I often say that no workplace has a locker at the entrance for each employee to leave their heart, emotions, traumas, overall messy human-ness. Yet, we act as if they all do. We come to work with who we are, and any compartmentalization we make is on the surface at best. Often, it is clear as day that we are compartmentalizing. People can sense it in us. They can see it.

So what if we let go of the idea of pretending that we had to be some other way, and let ourselves care for one another in ways that let more and more of us come to life? With all of the suffering around us right now — including our own, no matter what it looks like — wouldn’t it be nice if we started to wonder if maybe, perhaps it’s possible to experience the kind of joy and live found d on a father’s face at work?

  1. My friend and business partner Shannon is the other part of the we’ here.


Though the Course May Change Sometimes — #NaPoWriMo Day 30


This land has held, firm, allowing roots
to take hold, feeding. Rotation upon
rotation. Friends lost, companions

Landscape has changed. Creatures
come and gone. The migrations of
birds, ongoing. Segments arrive.

There are comings and goings. Noise.
Some sit and see, others move too
quickly to notice. What is still here

This height is what is gained, the
view will be the view. And the skyline
shifts, and the land became owned.
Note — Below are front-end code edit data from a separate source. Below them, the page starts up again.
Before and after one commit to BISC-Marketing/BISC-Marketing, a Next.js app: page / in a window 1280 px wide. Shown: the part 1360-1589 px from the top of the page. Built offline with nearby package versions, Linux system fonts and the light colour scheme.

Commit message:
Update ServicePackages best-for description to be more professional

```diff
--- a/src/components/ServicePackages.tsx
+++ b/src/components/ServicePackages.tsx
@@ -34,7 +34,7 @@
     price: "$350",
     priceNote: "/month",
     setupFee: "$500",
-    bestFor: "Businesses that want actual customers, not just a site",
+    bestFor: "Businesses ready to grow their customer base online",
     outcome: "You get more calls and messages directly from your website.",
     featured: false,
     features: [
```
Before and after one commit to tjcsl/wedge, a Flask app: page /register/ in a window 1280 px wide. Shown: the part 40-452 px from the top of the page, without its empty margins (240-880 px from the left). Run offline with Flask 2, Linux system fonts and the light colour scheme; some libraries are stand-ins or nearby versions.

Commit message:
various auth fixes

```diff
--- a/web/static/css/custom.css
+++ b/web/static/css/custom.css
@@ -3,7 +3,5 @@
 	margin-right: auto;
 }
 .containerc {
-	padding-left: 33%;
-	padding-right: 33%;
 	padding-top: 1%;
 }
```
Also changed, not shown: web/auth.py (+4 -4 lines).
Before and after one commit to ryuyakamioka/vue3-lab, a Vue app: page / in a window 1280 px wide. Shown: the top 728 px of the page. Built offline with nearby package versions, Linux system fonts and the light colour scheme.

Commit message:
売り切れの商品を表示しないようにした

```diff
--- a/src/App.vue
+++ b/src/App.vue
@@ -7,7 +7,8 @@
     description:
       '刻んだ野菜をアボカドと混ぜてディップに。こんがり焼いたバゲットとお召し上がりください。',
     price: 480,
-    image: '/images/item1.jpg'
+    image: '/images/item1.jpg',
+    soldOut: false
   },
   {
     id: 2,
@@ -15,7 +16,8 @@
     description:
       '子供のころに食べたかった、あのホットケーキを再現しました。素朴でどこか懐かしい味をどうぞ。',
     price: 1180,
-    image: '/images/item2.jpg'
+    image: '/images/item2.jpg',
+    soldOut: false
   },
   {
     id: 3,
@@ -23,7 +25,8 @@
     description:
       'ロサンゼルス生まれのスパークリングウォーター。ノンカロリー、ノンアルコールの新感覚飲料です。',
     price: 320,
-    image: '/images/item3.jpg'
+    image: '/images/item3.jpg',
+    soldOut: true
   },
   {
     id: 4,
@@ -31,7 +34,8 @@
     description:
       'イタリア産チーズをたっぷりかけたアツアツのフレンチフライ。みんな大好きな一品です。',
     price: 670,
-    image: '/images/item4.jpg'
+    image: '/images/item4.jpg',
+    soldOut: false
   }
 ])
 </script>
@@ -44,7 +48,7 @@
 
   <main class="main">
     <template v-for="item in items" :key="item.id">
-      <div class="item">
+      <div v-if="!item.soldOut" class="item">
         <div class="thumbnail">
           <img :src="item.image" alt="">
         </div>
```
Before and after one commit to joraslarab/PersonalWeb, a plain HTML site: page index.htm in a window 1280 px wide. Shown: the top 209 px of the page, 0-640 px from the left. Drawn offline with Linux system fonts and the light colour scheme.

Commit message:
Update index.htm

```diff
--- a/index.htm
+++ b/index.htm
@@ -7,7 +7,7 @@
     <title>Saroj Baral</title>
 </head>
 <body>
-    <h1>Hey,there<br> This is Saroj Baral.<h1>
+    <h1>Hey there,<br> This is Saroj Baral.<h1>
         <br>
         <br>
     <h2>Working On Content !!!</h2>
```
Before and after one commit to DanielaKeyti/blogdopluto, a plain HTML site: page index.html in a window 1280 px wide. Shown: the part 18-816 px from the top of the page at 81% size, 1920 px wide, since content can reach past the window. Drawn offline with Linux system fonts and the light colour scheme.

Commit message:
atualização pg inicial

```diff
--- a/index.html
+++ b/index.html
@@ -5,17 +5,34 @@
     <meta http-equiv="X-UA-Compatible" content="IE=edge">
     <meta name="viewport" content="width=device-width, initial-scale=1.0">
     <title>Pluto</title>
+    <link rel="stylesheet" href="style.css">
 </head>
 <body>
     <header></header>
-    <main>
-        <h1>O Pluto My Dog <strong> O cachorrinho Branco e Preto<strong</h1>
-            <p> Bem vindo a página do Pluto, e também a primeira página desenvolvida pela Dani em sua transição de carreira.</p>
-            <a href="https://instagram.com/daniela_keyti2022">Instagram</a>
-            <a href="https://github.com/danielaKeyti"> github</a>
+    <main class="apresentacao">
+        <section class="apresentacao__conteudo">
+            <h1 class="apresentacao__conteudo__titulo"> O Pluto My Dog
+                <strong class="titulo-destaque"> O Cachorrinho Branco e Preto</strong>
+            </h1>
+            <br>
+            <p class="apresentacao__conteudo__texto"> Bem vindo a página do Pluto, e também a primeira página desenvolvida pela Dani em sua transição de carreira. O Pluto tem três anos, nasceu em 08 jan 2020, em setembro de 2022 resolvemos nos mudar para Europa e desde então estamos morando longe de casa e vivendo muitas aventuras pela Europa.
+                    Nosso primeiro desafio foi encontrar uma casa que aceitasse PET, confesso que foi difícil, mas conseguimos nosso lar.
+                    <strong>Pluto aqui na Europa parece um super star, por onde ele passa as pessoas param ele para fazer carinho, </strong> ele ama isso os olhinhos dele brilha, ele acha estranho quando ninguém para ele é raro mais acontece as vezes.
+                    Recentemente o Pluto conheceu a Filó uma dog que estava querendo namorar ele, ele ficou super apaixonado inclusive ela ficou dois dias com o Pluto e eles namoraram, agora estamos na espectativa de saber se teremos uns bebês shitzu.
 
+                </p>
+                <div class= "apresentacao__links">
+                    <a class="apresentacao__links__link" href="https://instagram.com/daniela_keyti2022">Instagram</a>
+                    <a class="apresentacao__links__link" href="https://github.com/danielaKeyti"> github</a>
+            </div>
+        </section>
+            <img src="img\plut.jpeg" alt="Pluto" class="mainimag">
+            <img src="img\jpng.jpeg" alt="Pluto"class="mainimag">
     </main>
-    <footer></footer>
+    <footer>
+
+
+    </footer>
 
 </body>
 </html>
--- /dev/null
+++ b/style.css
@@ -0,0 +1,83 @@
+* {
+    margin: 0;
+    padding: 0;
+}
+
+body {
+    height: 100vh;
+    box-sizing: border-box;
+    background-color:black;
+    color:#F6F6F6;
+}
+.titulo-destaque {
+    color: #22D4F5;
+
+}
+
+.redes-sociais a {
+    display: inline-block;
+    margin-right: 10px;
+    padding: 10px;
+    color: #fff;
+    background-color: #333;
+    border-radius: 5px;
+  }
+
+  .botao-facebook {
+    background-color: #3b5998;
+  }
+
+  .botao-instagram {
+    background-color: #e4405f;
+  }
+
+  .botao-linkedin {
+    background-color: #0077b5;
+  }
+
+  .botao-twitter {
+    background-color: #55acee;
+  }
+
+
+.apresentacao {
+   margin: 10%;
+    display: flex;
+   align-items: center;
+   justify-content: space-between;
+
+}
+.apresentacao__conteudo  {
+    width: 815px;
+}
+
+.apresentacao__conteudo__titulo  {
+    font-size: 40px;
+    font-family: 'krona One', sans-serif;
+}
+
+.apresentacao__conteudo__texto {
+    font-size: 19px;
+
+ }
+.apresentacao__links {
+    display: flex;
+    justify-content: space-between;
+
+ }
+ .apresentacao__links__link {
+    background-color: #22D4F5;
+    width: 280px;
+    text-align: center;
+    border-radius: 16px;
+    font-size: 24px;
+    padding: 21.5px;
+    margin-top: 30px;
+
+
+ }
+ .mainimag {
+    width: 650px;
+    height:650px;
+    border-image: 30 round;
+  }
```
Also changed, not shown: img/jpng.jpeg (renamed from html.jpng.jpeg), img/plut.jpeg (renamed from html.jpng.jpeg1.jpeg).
But the birds make their home here.
And the shade cast can cool the ones
that sit and see. And the wind sways.

📷 by Melinda Young-Flynn